Developing sustainable pest management strategies against major pests of papaya in Hawaii

Project Overview

Project Type: Research and Education
Funds awarded in 2011: $148,174.00
Projected End Date: 12/31/2014
Region: Western
State: Hawaii
Principal Investigator:
Dr. Leyla Kaufman
University of Hawaii at Manoa

Annual Reports


  • Fruits: general tree fruits


  • Crop Production: cover crops
  • Pest Management: trap crops
  • Soil Management: soil quality/health


    The overall goal of this project was to develop sustainable pest management strategies that can be used against key pests in papaya production in Hawaii. We tested three environmentally friendly products that are labeled for organic production: kaolin clay (Surround WP 50 lb/50 gallons, horticultural oil (PureSpray Green, 1%), and Beauveria bassiana (Botanigard ES, 1/2 quart/100 gallons). A total of six trials were completed at four field sites on the islands of Oahu and Hawaii. Kaolin clay was discontinued after the first year due to outbreak of mites and withe peach scale due to the applications.

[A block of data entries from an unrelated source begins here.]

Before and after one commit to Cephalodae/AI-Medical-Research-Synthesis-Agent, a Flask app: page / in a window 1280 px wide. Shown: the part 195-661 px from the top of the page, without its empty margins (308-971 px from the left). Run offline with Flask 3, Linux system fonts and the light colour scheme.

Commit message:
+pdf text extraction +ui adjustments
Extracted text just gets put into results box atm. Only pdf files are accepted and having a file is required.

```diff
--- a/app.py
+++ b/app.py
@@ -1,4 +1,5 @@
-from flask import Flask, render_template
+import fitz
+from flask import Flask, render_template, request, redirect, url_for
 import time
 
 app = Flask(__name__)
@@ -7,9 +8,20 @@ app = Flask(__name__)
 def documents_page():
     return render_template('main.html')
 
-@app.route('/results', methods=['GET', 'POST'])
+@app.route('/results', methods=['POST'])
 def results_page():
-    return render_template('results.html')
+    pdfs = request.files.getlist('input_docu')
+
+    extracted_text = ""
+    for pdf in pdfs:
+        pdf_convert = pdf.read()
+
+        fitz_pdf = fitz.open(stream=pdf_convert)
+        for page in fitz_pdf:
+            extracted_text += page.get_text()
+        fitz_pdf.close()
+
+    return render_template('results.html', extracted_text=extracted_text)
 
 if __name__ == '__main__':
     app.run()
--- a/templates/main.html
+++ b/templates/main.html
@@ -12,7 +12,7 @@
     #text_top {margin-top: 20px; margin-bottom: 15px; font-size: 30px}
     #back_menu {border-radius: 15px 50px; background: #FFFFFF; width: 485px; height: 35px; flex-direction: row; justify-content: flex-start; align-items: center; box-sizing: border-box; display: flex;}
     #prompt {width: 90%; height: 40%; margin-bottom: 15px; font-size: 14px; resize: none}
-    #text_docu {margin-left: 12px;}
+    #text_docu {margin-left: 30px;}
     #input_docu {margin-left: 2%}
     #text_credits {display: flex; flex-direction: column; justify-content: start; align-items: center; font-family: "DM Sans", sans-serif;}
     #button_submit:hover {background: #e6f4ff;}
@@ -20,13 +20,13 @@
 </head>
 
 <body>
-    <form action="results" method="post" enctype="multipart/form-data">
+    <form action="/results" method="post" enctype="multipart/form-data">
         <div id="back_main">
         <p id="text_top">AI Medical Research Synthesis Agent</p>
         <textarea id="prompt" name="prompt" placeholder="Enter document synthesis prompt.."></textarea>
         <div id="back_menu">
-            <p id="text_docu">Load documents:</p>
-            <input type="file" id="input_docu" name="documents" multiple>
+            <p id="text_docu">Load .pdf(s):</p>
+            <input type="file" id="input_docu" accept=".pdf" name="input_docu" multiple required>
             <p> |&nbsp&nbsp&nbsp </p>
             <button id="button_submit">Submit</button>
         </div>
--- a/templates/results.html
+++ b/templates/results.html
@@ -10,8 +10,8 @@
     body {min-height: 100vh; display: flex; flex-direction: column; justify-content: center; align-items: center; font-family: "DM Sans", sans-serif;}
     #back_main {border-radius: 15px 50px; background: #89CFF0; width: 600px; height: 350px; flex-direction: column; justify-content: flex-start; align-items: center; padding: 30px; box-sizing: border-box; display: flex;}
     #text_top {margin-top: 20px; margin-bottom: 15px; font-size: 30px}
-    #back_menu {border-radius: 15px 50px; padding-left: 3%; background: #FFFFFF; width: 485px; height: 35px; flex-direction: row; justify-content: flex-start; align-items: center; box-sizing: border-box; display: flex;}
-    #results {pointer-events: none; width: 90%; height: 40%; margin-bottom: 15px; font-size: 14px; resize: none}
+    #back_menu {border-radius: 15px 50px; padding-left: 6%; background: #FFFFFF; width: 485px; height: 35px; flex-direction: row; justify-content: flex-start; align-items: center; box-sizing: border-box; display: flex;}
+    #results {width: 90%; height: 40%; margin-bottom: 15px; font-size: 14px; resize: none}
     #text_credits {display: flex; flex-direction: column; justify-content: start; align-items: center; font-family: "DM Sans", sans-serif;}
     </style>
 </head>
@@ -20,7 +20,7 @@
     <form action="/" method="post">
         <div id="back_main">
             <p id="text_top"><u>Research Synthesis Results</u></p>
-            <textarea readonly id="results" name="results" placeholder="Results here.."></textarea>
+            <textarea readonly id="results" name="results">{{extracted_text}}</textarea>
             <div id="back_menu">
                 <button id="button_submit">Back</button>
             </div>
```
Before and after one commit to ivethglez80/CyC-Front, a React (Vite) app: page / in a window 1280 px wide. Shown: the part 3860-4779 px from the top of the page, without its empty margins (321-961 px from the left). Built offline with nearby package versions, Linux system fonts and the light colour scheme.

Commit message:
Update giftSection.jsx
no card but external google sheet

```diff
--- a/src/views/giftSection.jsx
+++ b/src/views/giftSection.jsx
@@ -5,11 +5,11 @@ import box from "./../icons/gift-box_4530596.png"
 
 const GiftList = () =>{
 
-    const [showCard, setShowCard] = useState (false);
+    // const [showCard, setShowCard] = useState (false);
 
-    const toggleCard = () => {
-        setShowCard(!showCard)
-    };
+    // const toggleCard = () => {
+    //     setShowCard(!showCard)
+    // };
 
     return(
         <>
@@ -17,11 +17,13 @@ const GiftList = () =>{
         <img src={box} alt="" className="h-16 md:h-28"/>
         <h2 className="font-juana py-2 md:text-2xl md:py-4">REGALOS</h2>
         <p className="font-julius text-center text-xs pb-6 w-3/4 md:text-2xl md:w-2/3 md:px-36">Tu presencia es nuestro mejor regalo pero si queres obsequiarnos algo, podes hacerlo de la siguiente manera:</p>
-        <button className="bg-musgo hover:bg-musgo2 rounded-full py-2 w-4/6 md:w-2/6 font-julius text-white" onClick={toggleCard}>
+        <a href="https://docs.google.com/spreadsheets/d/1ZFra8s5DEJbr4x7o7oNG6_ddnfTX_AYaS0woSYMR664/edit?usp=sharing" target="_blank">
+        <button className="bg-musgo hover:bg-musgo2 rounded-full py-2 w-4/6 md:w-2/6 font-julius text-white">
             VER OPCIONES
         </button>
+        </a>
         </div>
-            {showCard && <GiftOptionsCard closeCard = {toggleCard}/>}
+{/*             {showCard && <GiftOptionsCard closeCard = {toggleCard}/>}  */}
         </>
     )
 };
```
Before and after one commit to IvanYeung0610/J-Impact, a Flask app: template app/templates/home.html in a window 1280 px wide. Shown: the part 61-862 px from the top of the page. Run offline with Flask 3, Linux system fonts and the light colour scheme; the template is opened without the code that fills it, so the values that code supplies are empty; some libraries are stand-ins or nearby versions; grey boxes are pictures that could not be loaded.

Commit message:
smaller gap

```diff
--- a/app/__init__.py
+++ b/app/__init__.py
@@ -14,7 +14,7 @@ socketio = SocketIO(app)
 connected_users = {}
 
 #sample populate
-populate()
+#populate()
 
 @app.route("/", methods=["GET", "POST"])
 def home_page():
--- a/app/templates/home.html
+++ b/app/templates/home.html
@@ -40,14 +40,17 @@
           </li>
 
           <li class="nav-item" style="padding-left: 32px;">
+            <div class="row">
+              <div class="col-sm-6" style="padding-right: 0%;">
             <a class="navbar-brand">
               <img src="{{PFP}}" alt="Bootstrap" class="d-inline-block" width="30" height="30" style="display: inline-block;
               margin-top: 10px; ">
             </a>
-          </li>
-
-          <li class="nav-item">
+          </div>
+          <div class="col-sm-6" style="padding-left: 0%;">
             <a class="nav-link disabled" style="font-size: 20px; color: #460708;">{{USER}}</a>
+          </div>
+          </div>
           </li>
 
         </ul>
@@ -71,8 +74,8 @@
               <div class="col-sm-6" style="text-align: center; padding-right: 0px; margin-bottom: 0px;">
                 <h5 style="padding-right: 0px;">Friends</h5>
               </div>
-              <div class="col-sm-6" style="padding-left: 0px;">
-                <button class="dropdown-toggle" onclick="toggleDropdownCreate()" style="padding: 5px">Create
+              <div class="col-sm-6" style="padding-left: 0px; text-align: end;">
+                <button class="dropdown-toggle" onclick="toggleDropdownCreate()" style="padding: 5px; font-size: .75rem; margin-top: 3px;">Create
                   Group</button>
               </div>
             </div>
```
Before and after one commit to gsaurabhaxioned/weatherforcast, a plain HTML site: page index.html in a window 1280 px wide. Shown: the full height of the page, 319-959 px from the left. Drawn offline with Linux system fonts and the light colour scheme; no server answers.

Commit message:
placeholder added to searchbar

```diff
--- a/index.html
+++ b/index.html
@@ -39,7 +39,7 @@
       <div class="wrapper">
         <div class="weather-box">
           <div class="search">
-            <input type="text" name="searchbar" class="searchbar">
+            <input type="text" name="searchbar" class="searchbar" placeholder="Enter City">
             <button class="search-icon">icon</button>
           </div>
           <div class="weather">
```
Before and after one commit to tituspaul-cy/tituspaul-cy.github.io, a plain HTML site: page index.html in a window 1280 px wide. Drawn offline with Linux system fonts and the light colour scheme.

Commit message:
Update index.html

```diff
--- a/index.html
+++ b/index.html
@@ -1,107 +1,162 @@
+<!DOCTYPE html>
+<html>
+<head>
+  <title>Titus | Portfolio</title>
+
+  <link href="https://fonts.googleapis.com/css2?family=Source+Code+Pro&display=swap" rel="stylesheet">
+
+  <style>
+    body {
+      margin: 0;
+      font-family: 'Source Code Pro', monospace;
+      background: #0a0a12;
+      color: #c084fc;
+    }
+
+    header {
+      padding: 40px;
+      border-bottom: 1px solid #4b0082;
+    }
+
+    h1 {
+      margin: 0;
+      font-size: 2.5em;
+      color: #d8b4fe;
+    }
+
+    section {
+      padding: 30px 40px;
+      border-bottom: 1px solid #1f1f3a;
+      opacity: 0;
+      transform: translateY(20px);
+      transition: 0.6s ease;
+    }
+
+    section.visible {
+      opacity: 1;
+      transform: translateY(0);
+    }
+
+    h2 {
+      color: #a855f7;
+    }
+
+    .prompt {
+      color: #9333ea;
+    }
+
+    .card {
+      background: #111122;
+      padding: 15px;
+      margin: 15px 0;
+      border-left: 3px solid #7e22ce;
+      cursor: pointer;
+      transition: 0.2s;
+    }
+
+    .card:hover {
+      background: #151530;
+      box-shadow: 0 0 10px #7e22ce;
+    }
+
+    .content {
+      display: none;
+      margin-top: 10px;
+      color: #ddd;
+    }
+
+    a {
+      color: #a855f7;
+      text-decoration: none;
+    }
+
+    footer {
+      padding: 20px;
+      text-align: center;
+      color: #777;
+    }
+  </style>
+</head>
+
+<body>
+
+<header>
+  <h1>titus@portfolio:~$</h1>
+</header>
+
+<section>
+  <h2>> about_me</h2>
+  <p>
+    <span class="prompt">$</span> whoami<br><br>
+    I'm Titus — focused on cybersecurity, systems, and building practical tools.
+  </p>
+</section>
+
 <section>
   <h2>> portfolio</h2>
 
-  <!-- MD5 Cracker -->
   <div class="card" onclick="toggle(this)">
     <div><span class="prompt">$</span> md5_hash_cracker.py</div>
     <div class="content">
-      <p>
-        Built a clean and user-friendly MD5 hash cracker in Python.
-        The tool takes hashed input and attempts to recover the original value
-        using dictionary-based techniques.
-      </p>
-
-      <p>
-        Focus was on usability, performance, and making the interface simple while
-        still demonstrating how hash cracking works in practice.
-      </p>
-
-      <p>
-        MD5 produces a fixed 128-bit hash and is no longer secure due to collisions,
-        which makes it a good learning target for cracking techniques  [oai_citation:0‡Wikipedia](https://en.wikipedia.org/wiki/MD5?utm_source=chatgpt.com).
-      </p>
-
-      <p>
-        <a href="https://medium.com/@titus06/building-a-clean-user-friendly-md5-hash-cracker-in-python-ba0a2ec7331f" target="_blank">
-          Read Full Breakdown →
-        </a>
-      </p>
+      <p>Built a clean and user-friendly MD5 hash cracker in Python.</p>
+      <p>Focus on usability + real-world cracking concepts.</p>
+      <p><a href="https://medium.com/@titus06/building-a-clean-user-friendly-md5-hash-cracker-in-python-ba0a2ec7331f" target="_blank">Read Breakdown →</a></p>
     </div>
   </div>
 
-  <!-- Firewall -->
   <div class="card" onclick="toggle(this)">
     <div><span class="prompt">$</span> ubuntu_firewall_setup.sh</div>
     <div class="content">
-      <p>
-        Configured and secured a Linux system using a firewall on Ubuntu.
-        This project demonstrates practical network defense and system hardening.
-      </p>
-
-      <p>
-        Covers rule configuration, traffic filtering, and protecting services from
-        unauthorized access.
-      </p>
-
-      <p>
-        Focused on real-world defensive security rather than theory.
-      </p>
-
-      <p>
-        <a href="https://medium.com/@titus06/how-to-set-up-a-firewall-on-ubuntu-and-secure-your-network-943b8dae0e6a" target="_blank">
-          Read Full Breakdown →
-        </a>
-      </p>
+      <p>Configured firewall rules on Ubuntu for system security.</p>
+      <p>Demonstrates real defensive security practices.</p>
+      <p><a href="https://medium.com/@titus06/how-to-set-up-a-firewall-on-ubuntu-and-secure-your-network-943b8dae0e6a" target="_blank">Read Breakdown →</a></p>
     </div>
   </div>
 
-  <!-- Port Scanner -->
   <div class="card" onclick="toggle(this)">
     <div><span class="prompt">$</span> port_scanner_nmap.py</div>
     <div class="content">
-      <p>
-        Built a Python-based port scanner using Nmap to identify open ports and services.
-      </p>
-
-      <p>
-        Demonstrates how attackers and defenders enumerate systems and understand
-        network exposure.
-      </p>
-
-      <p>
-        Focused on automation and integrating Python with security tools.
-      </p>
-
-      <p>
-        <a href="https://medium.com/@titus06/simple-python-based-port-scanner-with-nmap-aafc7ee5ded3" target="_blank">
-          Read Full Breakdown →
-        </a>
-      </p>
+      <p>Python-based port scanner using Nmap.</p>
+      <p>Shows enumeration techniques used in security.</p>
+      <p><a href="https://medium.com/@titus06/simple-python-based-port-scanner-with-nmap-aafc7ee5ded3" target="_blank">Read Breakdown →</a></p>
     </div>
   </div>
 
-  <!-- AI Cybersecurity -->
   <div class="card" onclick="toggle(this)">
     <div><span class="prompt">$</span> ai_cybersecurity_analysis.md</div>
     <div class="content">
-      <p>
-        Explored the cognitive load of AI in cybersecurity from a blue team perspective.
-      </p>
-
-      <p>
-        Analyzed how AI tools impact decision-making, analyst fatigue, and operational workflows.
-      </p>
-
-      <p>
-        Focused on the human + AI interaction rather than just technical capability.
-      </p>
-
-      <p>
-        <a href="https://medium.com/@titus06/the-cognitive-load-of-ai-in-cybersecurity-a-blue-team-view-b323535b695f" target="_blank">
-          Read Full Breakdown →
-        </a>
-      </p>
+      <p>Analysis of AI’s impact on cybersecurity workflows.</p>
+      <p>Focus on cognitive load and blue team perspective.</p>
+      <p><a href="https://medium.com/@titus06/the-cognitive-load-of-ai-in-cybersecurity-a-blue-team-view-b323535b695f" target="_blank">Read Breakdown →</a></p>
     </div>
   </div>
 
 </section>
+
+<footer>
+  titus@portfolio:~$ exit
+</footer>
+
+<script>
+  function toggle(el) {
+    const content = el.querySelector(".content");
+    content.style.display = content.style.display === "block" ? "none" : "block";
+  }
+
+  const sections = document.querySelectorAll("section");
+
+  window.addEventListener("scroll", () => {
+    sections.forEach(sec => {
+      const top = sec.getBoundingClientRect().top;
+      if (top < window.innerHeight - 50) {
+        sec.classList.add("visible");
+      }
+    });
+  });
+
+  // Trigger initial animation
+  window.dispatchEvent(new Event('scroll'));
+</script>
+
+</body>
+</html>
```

Botanigard was used during the second - third years of the project, but insect counts and yields for this treatment were not different from the standart practice. Botanigard was also the least cost effective treatment. The horticultural oil was, on average, the most cost effective treatment during the first and second years. The oil did not perform well in older fields that had pre-existing pests problems.

    Project objectives:

    • Examine the effectiveness of organic pesticides kaolin clay and petroleum oil against papaya pests.
    • Examine the benefits of sunn hemp living mulch as a trap crop for Thrips parvispinus.
    • Demonstrate the benefits of  strip-till sunn hemp living mulch for nematode and soil health management in a papaya orchard.
    • Disseminate research findings to papaya growers and agricultural professionals.
    • Conduct economical analysis of sustainable strategies for emerging pests of papaya in Hawaii.

    Any opinions, findings, conclusions, or recommendations expressed in this publication are those of the author(s) and do not necessarily reflect the view of the U.S. Department of Agriculture or SARE.